#### Extracted material
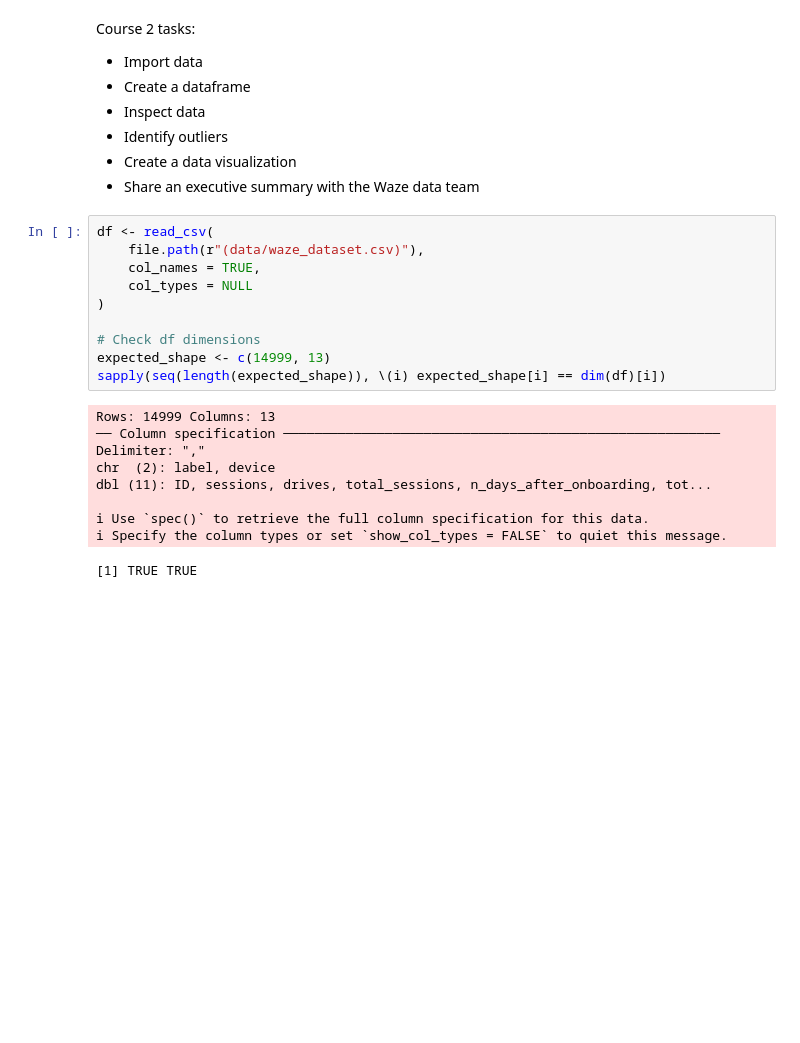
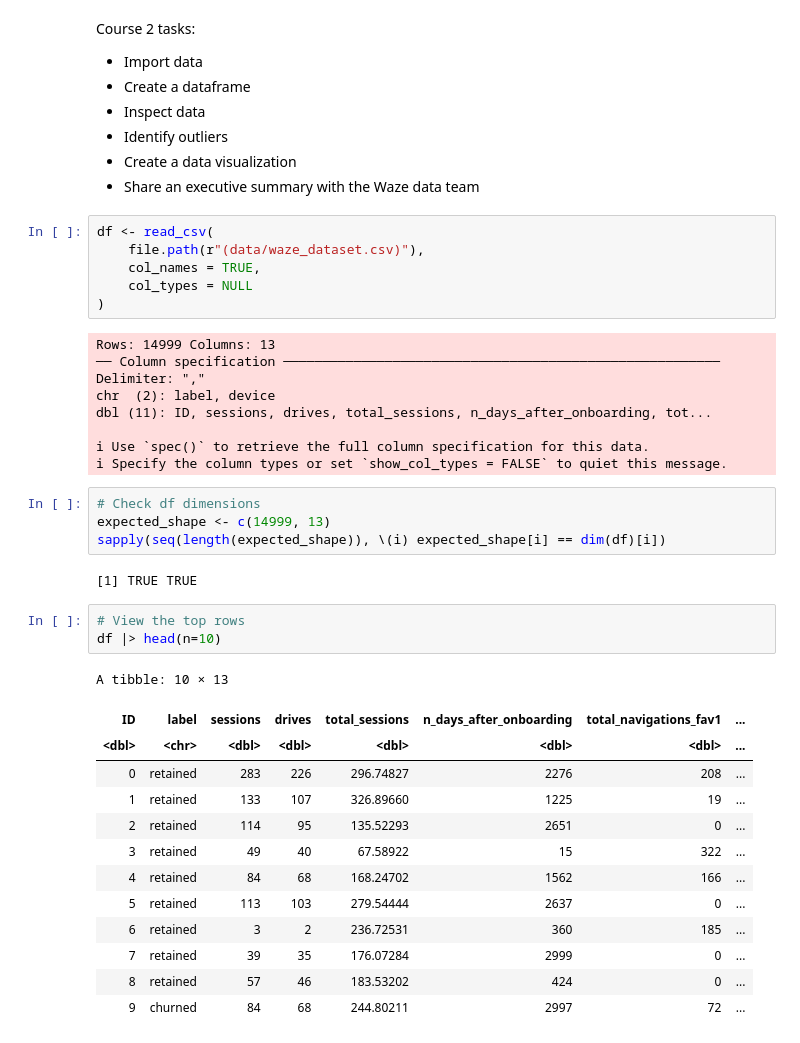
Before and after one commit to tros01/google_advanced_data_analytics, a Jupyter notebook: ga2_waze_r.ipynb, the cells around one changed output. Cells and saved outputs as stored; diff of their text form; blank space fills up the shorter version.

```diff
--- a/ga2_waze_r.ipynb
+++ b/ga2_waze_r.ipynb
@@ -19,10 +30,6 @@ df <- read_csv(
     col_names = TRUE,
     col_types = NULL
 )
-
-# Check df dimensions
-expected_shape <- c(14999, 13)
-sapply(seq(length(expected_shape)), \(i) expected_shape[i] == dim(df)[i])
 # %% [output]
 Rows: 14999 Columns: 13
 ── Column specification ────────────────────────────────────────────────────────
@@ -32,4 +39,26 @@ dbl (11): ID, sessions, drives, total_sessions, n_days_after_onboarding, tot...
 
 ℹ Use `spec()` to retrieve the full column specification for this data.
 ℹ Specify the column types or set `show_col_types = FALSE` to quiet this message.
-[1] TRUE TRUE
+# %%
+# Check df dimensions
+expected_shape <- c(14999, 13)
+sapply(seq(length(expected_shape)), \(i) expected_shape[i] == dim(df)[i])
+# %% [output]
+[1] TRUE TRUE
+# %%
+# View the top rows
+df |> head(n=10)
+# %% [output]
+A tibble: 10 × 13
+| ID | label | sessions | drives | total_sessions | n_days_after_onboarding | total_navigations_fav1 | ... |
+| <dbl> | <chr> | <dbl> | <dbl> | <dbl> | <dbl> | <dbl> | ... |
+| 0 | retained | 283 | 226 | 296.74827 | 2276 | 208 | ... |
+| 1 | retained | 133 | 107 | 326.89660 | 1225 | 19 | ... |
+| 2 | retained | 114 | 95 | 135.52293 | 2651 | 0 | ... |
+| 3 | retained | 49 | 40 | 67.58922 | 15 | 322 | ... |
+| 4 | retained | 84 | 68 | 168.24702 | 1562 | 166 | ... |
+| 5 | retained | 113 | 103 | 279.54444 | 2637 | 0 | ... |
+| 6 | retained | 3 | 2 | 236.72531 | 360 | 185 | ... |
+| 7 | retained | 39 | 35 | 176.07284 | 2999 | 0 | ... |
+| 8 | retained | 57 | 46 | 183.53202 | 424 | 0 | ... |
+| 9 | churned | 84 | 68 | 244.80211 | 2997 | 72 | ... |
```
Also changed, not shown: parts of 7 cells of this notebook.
########
Work required
The result should be a verbatim copy of the data, free of pictures.

Answer space
Before and after one commit to tros01/google_advanced_data_analytics, a Jupyter notebook: ga2_waze_r.ipynb, the cells around one changed output. Cells and saved outputs as stored; diff of their text form; blank space fills up the shorter version.

```diff
--- a/ga2_waze_r.ipynb
+++ b/ga2_waze_r.ipynb
@@ -19,10 +30,6 @@ df <- read_csv(
     col_names = TRUE,
     col_types = NULL
 )
-
-# Check df dimensions
-expected_shape <- c(14999, 13)
-sapply(seq(length(expected_shape)), \(i) expected_shape[i] == dim(df)[i])
 # %% [output]
 Rows: 14999 Columns: 13
 ── Column specification ────────────────────────────────────────────────────────
@@ -32,4 +39,26 @@ dbl (11): ID, sessions, drives, total_sessions, n_days_after_onboarding, tot...
 
 ℹ Use `spec()` to retrieve the full column specification for this data.
 ℹ Specify the column types or set `show_col_types = FALSE` to quiet this message.
-[1] TRUE TRUE
+# %%
+# Check df dimensions
+expected_shape <- c(14999, 13)
+sapply(seq(length(expected_shape)), \(i) expected_shape[i] == dim(df)[i])
+# %% [output]
+[1] TRUE TRUE
+# %%
+# View the top rows
+df |> head(n=10)
+# %% [output]
+A tibble: 10 × 13
+| ID | label | sessions | drives | total_sessions | n_days_after_onboarding | total_navigations_fav1 | ... |
+| <dbl> | <chr> | <dbl> | <dbl> | <dbl> | <dbl> | <dbl> | ... |
+| 0 | retained | 283 | 226 | 296.74827 | 2276 | 208 | ... |
+| 1 | retained | 133 | 107 | 326.89660 | 1225 | 19 | ... |
+| 2 | retained | 114 | 95 | 135.52293 | 2651 | 0 | ... |
+| 3 | retained | 49 | 40 | 67.58922 | 15 | 322 | ... |
+| 4 | retained | 84 | 68 | 168.24702 | 1562 | 166 | ... |
+| 5 | retained | 113 | 103 | 279.54444 | 2637 | 0 | ... |
+| 6 | retained | 3 | 2 | 236.72531 | 360 | 185 | ... |
+| 7 | retained | 39 | 35 | 176.07284 | 2999 | 0 | ... |
+| 8 | retained | 57 | 46 | 183.53202 | 424 | 0 | ... |
+| 9 | churned | 84 | 68 | 244.80211 | 2997 | 72 | ... |
```
Also changed, not shown: parts of 7 cells of this notebook.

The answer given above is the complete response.